If you need to have negatives, build them into the IG instructions, and make them simple enough. And if you have to specify that damage OOG, do so before the module and not during.

When All Else Fails, make your Marshal an NPC
Occasionally, you are going to need to have a marshal that explains the mechanics of puzzles. But when those occasions come up, make up a non-combative NPC that is traveling with the group - be it an archeologist, doctor, or sage. They could explain to the PCs in IG terms what they need to do, either by reading from a book or by memory. It's definitely more immersive.

So next time you write a module with puzzles in it, ask how much your puzzle is going to break immersion. If you think it is, see if you can implement any of these strategies to make your puzzle more immersive.

Got any tips for writing immersive puzzles? Drop them in the comments!


  1. Great ideas Bill! I will definitely be using some of these in our games this year. I'm tired of running such a Gamist game that requires a marshal present (especially with such a small staff) when that's not the style I like to play.

  2. I am, shockingly I know, a big fan of this sort of thing and consider it a requirement for encounters I run. Either the puzzle is self-explanatory, figuring out the point of it is part of the challenge, the explanation is written down, or some NPC is explaining it. As a matter of course, if I design an encounter and find myself thinking that I have to explain something OOG... I redesign the encounter.

    So yeah, good stuff.

    As a last resort, by the way, and a bit of a cheap cop out but still better than going out of game, is to simply make your marshal into a spirit of magic, a guardian spirit of the location, whatever.

  3. Wow good stuff! And even more surprisingly, it came from Bill! :)

  4. I love playing the confederate - a character like Shaggy from Scooby-Doo which you have to bring to the dangerous place. Through role play, a confederate can inject a lot of detail that you'd otherwise have to narrate. "Ugh, it smells like rotten meat in here.." by acting out the reaction to it, you help the players experience it in a way that's more tangible than a narrator saying "the dungeon smells bad".

    I ran a module where the players had to escape from the Plane of Reason before this storm came, and to travel through the plane they had to solve all the puzzles. As the confederate, I was reminding them of the time limit by saying stuff like "Did you feel that? I think it's starting to rain." And if they were stumped on a puzzle, I could offer a clue or explain the task without breaking game.

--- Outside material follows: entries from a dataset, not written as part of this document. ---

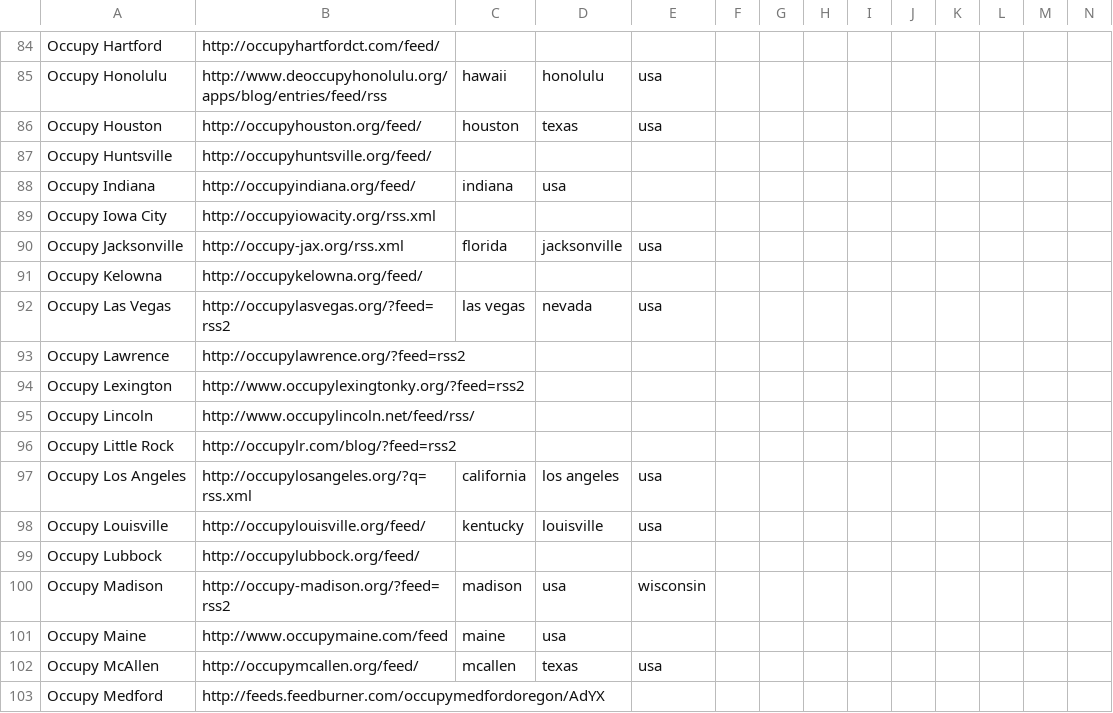
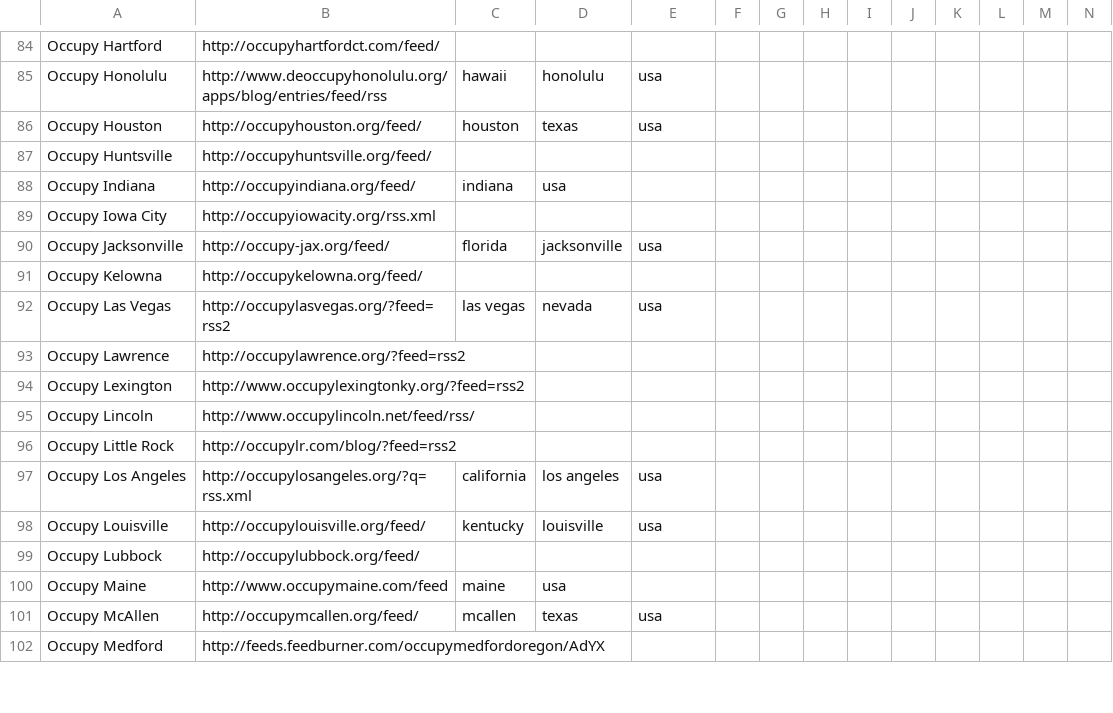
Before and after one commit to Lips/ows_nw_content, a CSV file: ows_nw_feeds_ga.csv, drawn as a sheet; only a part is shown, gaps mark what is left out; rows hold the shown columns only; the diff names each change by its address in the sheet, - before the commit and + after, or states it on an @@ line.

Commit message:
Feed QA, see http://projects.occupy.net/issues/747

```diff
--- a/ows_nw_feeds_ga.csv
+++ b/ows_nw_feeds_ga.csv
-B90: http://occupy-jax.org/rss.xml
+B90: http://occupy-jax.org/feed/
-row 100: Occupy Madison | http://occupy-madison.org/?feed=rss2 | madison | usa | wisconsin
```
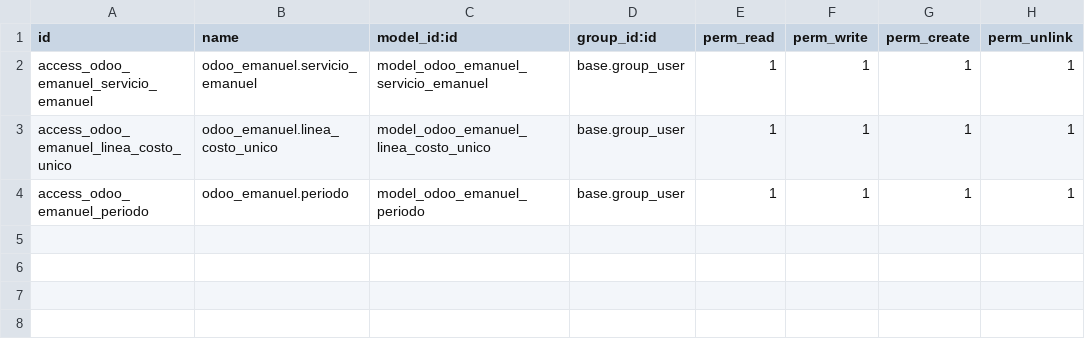
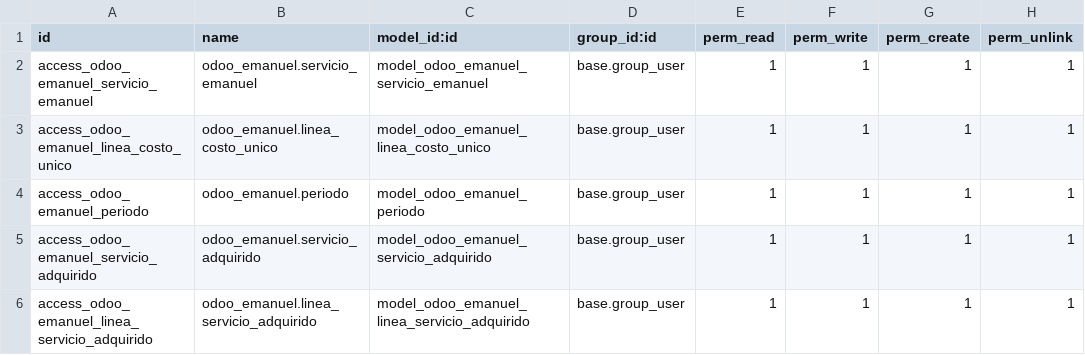
Before and after one commit to geneos/odoo-emanuel, a CSV file: security/ir.model.access.csv, drawn as a sheet; the diff names each change by its address in the sheet, - before the commit and + after, or states it on an @@ line.

```diff
--- a/security/ir.model.access.csv
+++ b/security/ir.model.access.csv
+row 5: access_odoo_emanuel_servicio_adquirido | odoo_emanuel.servicio_adquirido | model_odoo_emanuel_servicio_adquirido | base.group_user | 1 | 1 | 1 | 1
+row 6: access_odoo_emanuel_linea_servicio_adquirido | odoo_emanuel.linea_servicio_adquirido | model_odoo_emanuel_linea_servicio_adquirido | base.group_user | 1 | 1 | 1 | 1
```
Also changed, not shown: 8 other files.
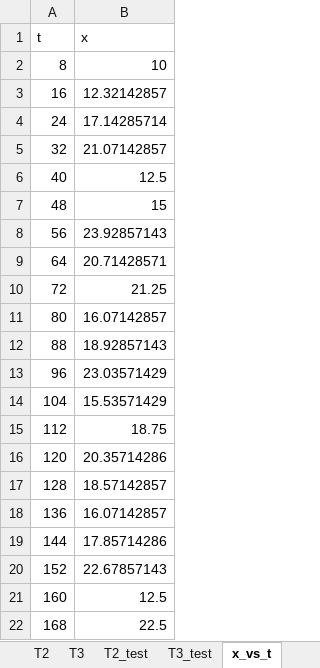
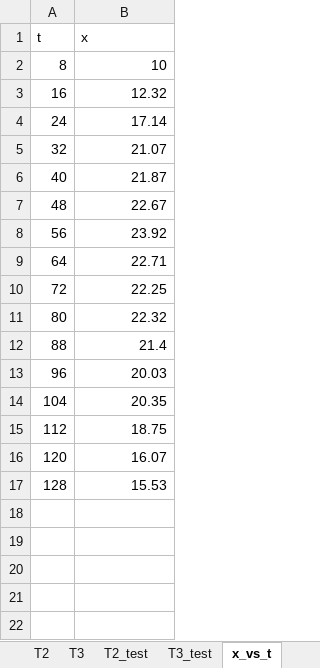
Before and after one commit to shaktimukker/bacterial-growth-analysis, an Excel workbook: data.xlsx, sheet x_vs_t, drawn as a sheet; values as stored, in another font and other column widths than the file's, no borders; the diff names each change by its address in the sheet, - before the commit and + after, or states it on an @@ line.

Commit message:
added new X0 value and heat ploting code

```diff
--- a/data.xlsx (sheet x_vs_t)
+++ b/data.xlsx (sheet x_vs_t)
-B3 (x): 12.32142857
+B3 (x): 12.32
-B4 (x): 17.14285714
+B4 (x): 17.14
-B5 (x): 21.07142857
+B5 (x): 21.07
-B6 (x): 12.5
+B6 (x): 21.87
-B7 (x): 15
+B7 (x): 22.67
-B8 (x): 23.92857143
+B8 (x): 23.92
-B9 (x): 20.71428571
+B9 (x): 22.71
-B10 (x): 21.25
+B10 (x): 22.25
-B11 (x): 16.07142857
+B11 (x): 22.32
-B12 (x): 18.92857143
+B12 (x): 21.4
-B13 (x): 23.03571429
+B13 (x): 20.03
-B14 (x): 15.53571429
+B14 (x): 20.35
-B16 (x): 20.35714286
+B16 (x): 16.07
-B17 (x): 18.57142857
+B17 (x): 15.53
-row 18: 136 | 16.07142857
-row 19: 144 | 17.85714286
-row 20: 152 | 22.67857143
-row 21: 160 | 12.5
-row 22: 168 | 22.5
```
Also changed, not shown: 2 other files.
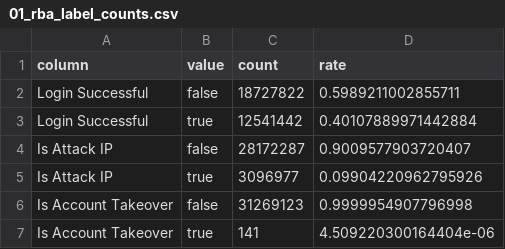
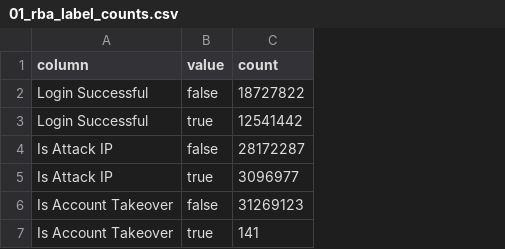
Before and after one commit to CanTung06/Project_AIC, a CSV file: outputs/tables/01_rba_label_counts.csv, drawn as a sheet; the diff names each change by its address in the sheet, - before the commit and + after, or states it on an @@ line.

```diff
--- a/outputs/tables/01_rba_label_counts.csv
+++ b/outputs/tables/01_rba_label_counts.csv
-column D (rate), rows 2-7: 0.5989211002855711 | 0.40107889971442884 | 0.9009577903720407 | 0.09904220962795926 | 0.9999954907796998 | 4.509220300164404e-06
```
Also changed, not shown: outputs/tables/01_rba_summary.csv, outputs/tables/01_rba_top_categories.csv, 28 other files.
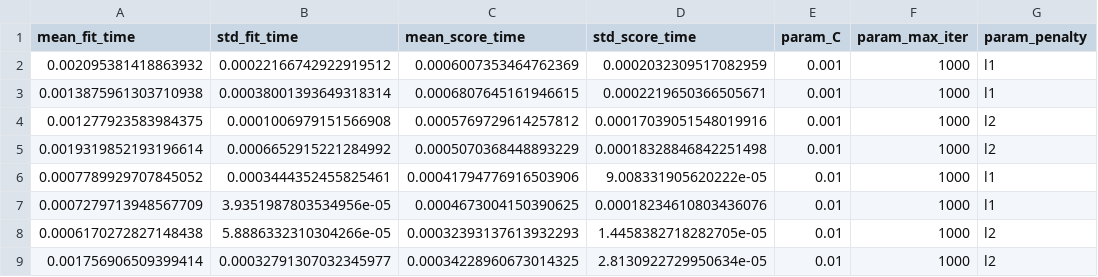
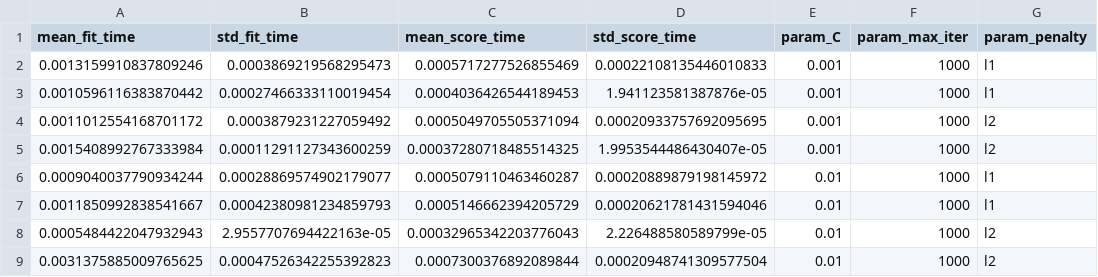
Before and after one commit to mahandev/machine-learning-proj, a CSV file: outputs/gridsearch/ckd_logistic_regression_gridsearch.csv, drawn as a sheet; only a part is shown; the diff covers the shown part only; the diff names each change by its address in the sheet, - before the commit and + after, or states it on an @@ line.

```diff
--- a/outputs/gridsearch/ckd_logistic_regression_gridsearch.csv
+++ b/outputs/gridsearch/ckd_logistic_regression_gridsearch.csv
-A2 (mean_fit_time): 0.002095381418863932
+A2 (mean_fit_time): 0.0013159910837809246
-B2 (std_fit_time): 0.00022166742922919512
+B2 (std_fit_time): 0.0003869219568295473
-C2 (mean_score_time): 0.0006007353464762369
+C2 (mean_score_time): 0.0005717277526855469
-D2 (std_score_time): 0.0002032309517082959
+D2 (std_score_time): 0.00022108135446010833
-A3 (mean_fit_time): 0.0013875961303710938
+A3 (mean_fit_time): 0.0010596116383870442
-B3 (std_fit_time): 0.00038001393649318314
+B3 (std_fit_time): 0.00027466333110019454
-C3 (mean_score_time): 0.0006807645161946615
+C3 (mean_score_time): 0.0004036426544189453
-D3 (std_score_time): 0.0002219650366505671
+D3 (std_score_time): 1.941123581387876e-05
-A4 (mean_fit_time): 0.001277923583984375
+A4 (mean_fit_time): 0.0011012554168701172
-B4 (std_fit_time): 0.0001006979151566908
+B4 (std_fit_time): 0.0003879231227059492
-C4 (mean_score_time): 0.0005769729614257812
+C4 (mean_score_time): 0.0005049705505371094
-D4 (std_score_time): 0.00017039051548019916
+D4 (std_score_time): 0.00020933757692095695
-A5 (mean_fit_time): 0.0019319852193196614
+A5 (mean_fit_time): 0.0015408992767333984
-B5 (std_fit_time): 0.0006652915221284992
+B5 (std_fit_time): 0.00011291127343600259
-C5 (mean_score_time): 0.0005070368448893229
+C5 (mean_score_time): 0.00037280718485514325
-D5 (std_score_time): 0.00018328846842251498
+D5 (std_score_time): 1.9953544486430407e-05
-A6 (mean_fit_time): 0.0007789929707845052
+A6 (mean_fit_time): 0.0009040037790934244
-B6 (std_fit_time): 0.0003444352455825461
+B6 (std_fit_time): 0.00028869574902179077
-C6 (mean_score_time): 0.00041794776916503906
+C6 (mean_score_time): 0.0005079110463460287
-D6 (std_score_time): 9.008331905620222e-05
+D6 (std_score_time): 0.00020889879198145972
-A7 (mean_fit_time): 0.0007279713948567709
+A7 (mean_fit_time): 0.0011850992838541667
-B7 (std_fit_time): 3.9351987803534956e-05
+B7 (std_fit_time): 0.00042380981234859793
-C7 (mean_score_time): 0.0004673004150390625
+C7 (mean_score_time): 0.0005146662394205729
-D7 (std_score_time): 0.00018234610803436076
+D7 (std_score_time): 0.00020621781431594046
-A8 (mean_fit_time): 0.0006170272827148438
+A8 (mean_fit_time): 0.0005484422047932943
-B8 (std_fit_time): 5.8886332310304266e-05
+B8 (std_fit_time): 2.9557707694422163e-05
-C8 (mean_score_time): 0.00032393137613932293
+C8 (mean_score_time): 0.00032965342203776043
-D8 (std_score_time): 1.4458382718282705e-05
+D8 (std_score_time): 2.226488580589799e-05
-A9 (mean_fit_time): 0.001756906509399414
+A9 (mean_fit_time): 0.0031375885009765625
-B9 (std_fit_time): 0.00032791307032345977
+B9 (std_fit_time): 0.00047526342255392823
-C9 (mean_score_time): 0.00034228960673014325
+C9 (mean_score_time): 0.0007300376892089844
-D9 (std_score_time): 2.8130922729950634e-05
+D9 (std_score_time): 0.00020948741309577504
```
Also changed, not shown: 64 edited cells elsewhere in this file, outputs/gridsearch/ckd_decision_tree_gridsearch.csv, outputs/gridsearch/ckd_knn_gridsearch.csv, 28 other files.
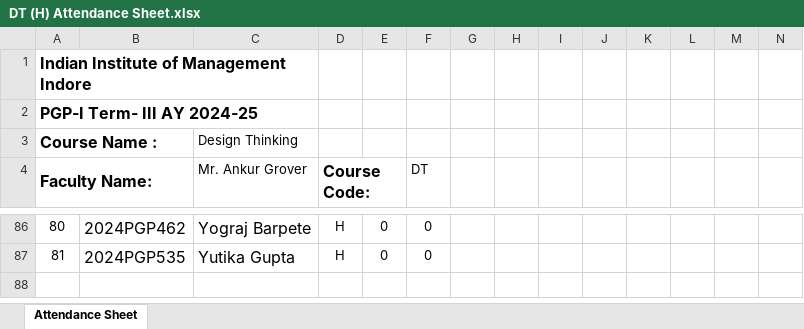
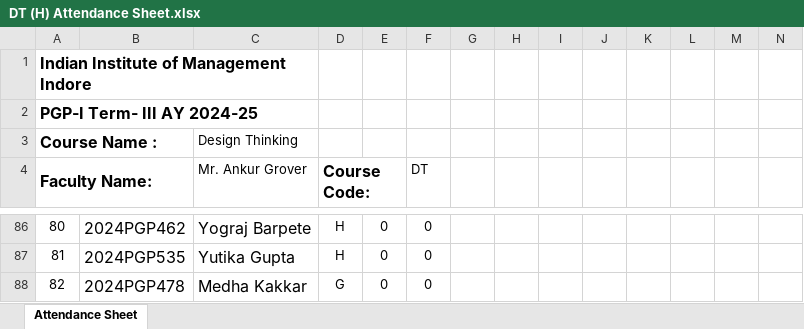
Before and after one commit to maddydev7/attendance, an Excel workbook: attendance-files/DT/DT (H) Attendance Sheet.xlsx, sheet Attendance Sheet, drawn as a sheet; only a part is shown, gaps mark what is left out; values as stored, in another font and other column widths than the file's, no borders; charts and pictures not drawn; rows hold the shown columns only; the diff names each change by its address in the sheet, - before the commit and + after, or states it on an @@ line.

```diff
--- a/attendance-files/DT/DT (H) Attendance Sheet.xlsx (sheet Attendance Sheet)
+++ b/attendance-files/DT/DT (H) Attendance Sheet.xlsx (sheet Attendance Sheet)
+row 88: 82 | 2024PGP478 | Medha Kakkar | G | 0 | 0
```
Also changed, not shown: charts or pictures, attendance-files/DT/DT (G) Attendance Sheet.xlsx, attendance-files/LAB/LAB (G) Attendance Sheet.xlsx, 38 other files.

    Even the game set-up stuff can be handled by a confederate. "Oh look, the ground is marshy here, but it looks safe if you step on those stones.. Hmm .. This is fellmarsh, I've heard that if you step in it, it'll taint your blood. Oh, do you see that over there? That's an earthlilly -- they're really rare! I bet if you smell it for three seconds, it will cleanse the taint of the fell marsh."

  5. Followup: that particular NPC (Archwizard and Archninny Johan Tandrake), being a scholar, was also an in-game point of access for craftsman-lore questions. Rather than asking a marshal "Craftsman Undead Lore, what do I know?", you'd confer with Johan, who would remind you about some things you've read.

    "Johan, I've studied ancient history, do you think my research is useful here?"

    "Hmm, you see that chest over there? Doesn't it look like the kind of thing you'd see in a Brisbanian noble's house?"

    Putting those marshal interactions in-game circumvents the immersion-shattering OOG Q&A session that tends to happen at the beginning of some modules.